Problem statement: Read through the entries below and copy each line where "width" turns up.

>>>>

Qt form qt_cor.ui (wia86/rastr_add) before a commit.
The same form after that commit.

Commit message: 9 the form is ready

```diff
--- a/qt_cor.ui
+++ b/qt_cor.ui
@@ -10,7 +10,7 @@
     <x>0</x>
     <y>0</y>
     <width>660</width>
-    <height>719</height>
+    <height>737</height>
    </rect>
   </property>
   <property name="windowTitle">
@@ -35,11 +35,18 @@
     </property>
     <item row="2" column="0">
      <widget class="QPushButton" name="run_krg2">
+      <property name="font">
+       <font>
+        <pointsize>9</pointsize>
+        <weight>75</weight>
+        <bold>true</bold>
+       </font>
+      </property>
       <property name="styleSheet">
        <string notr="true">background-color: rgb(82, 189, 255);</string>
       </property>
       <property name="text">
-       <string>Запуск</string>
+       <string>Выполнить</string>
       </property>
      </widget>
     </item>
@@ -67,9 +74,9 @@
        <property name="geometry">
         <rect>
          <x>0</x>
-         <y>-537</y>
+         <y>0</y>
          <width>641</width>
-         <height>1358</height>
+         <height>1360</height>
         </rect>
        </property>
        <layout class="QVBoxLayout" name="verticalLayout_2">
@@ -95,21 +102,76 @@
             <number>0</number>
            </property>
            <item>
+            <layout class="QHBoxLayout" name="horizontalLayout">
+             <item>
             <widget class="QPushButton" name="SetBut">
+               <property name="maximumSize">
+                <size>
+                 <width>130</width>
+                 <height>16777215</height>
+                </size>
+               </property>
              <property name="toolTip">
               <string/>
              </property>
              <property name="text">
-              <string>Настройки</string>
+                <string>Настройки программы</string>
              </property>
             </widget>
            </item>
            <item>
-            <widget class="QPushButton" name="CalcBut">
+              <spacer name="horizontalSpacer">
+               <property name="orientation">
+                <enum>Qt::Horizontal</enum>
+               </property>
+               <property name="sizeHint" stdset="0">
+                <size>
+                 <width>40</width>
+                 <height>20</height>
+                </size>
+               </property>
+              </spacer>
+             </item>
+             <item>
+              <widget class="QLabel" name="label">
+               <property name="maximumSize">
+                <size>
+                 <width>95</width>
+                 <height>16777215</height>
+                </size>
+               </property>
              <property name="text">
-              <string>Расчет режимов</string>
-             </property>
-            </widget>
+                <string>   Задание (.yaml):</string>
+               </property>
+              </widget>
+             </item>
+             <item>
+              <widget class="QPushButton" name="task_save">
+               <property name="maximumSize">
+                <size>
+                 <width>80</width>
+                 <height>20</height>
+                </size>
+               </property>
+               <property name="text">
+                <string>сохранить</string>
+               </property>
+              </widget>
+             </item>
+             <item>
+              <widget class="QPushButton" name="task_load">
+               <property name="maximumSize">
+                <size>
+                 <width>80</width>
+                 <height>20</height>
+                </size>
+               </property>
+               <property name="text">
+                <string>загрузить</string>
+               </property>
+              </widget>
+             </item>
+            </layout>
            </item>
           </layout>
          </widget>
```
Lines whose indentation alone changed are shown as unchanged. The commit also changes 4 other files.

<<<<
>>>>

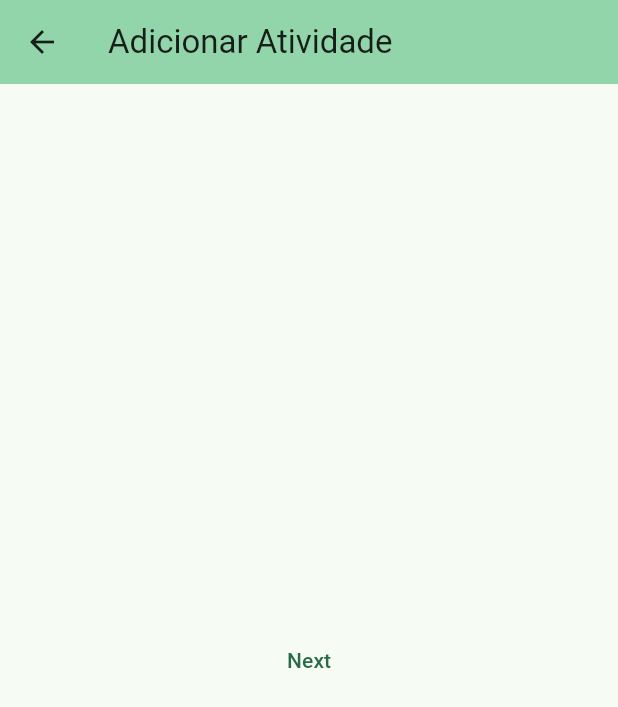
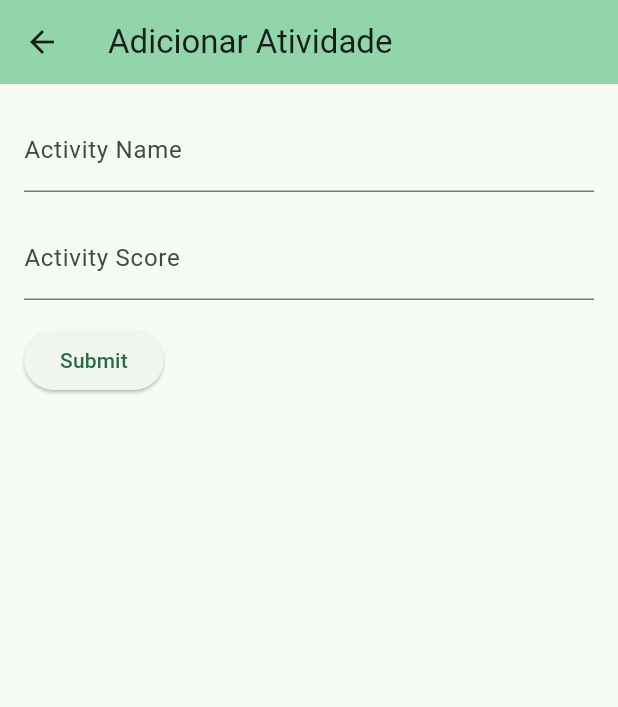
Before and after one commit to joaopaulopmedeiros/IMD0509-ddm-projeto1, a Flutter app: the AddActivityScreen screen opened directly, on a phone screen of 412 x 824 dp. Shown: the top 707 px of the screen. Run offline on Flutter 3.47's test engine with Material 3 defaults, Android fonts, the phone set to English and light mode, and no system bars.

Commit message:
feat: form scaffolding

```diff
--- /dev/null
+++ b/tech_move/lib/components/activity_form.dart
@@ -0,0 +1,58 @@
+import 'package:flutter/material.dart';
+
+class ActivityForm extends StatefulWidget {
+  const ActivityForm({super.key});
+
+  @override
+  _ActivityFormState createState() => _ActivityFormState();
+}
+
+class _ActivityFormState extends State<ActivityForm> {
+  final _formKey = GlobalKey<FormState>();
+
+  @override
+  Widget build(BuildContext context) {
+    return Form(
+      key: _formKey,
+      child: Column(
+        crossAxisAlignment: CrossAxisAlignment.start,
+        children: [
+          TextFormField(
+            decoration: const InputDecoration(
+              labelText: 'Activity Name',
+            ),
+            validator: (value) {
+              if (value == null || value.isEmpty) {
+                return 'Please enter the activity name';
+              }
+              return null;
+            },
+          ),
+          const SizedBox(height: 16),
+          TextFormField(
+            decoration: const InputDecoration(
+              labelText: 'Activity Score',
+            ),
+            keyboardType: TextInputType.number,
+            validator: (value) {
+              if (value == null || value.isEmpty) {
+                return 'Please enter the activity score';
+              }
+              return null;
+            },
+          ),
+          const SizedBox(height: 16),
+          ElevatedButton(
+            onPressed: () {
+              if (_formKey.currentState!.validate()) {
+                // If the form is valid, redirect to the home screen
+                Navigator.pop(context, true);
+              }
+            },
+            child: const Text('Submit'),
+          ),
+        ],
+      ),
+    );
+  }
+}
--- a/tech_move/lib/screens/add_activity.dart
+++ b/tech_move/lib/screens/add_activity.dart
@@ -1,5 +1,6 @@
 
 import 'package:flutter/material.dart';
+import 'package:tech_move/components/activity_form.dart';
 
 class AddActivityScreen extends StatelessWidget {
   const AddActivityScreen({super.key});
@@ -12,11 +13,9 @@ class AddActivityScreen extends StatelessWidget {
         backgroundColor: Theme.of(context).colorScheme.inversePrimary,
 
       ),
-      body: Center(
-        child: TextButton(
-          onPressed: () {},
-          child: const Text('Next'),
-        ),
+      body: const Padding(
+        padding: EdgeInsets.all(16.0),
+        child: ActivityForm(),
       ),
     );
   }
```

<<<<

Completed exercise:
     <width>660</width>
          <width>641</width>
+                 <width>130</width>
+                 <width>40</width>
+                 <width>95</width>
+                 <width>80</width>
+                 <width>80</width>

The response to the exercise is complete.